down from 42 of the industries in 2014. Among transportation industries, multifactor productivity
increased in air transportation and decreased in line-haul railroads.
NEW Integrated Industry-Level Production Account for the United States: Intellectual Property Products Account Update. September 2015 (PDF). Tables: Quantity indexes (XLSX) Contributions to growth (XLSX)
Integrated Industry-Level Production Account for the United States: Intellectual Property Products and the 2007 NAICS. May 2014 (PDF). Tables (XLSX)
A Prototype BEA/BLS Industry-Level Production Account for the United States. November 2012. (PDF 1.7MB). Tables (XLS)
Nonmanufacturing Industry Contributions to Multifactor Productivity, 1987–2006. June 2010. (PDF 1MB)
Effects of Imported Intermediate Inputs on Productivity. June 2010. (PDF 2MB)
Integrated GDP-Productivity Accounts. December 2008. (PDF)
Preliminary Estimate of Multifactor Productivity Growth. June 2005. (PDF)
Industry Productivity Program
Multifactor Productivity Change in the Air Transportation Industry. March 2005. (PDF)
Productivity and Costs--labor productivity and costs for major sectors of the economy (business, nonfarm business, and manufacturing) and for 3- and 4-digit industries.
Productivity Research and Program Development works on strengthening and improving Bureau productivity measures and on understanding the sources and effects of productivity and technical change. The Division works on clarifying input and output concepts, using methods from microeconomic and macroeconomic theory, labor economics, industrial organization, econometrics, and statistics.
International Labor Comparisons--comparative information by country on productivity and unit labor costs; compensation; labor force, employment, and unemployment; and consumer prices.

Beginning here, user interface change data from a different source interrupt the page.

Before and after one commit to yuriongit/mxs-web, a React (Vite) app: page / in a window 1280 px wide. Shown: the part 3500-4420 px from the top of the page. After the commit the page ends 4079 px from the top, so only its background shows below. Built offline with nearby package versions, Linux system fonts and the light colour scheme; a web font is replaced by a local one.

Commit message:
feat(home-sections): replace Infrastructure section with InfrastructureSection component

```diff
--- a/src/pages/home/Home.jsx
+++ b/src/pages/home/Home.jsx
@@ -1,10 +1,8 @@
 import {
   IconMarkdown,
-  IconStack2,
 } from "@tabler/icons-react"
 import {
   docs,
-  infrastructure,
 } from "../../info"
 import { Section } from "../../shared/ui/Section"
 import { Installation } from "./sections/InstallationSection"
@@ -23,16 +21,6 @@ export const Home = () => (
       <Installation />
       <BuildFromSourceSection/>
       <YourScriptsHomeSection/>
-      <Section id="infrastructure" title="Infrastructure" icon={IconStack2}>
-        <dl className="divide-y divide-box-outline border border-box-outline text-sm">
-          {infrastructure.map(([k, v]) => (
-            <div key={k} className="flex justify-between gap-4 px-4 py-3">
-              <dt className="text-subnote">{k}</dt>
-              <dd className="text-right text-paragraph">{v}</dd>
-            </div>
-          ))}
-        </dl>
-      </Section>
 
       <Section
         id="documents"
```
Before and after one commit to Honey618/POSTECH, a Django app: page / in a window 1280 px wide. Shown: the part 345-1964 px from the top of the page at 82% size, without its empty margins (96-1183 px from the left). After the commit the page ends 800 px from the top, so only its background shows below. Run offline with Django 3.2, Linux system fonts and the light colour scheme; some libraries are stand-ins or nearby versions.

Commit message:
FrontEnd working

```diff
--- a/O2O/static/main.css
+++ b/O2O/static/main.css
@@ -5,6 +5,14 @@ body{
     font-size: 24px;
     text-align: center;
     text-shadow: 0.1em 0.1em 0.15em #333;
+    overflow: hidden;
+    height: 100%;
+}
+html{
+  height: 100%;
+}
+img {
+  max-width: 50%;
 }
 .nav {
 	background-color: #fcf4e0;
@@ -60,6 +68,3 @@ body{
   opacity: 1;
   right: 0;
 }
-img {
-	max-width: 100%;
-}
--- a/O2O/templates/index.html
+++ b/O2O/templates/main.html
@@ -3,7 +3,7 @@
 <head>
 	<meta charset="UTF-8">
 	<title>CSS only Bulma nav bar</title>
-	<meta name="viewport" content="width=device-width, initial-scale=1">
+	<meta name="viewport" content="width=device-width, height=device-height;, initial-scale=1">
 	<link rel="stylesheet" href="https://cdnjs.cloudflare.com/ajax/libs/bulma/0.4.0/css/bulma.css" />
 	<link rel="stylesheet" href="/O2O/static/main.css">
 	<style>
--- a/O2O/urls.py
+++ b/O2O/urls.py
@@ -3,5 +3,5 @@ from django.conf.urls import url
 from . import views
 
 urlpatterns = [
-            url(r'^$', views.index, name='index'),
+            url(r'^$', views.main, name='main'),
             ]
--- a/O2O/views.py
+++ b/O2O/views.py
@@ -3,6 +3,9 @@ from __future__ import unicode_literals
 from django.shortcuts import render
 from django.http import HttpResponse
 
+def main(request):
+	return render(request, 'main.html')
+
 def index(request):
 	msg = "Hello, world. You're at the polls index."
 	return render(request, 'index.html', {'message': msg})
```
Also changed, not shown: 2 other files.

International Technical Cooperation --conducts training in labor statistics for international participants and coordinates international requests for BLS services including technical experts and short-term visits to BLS.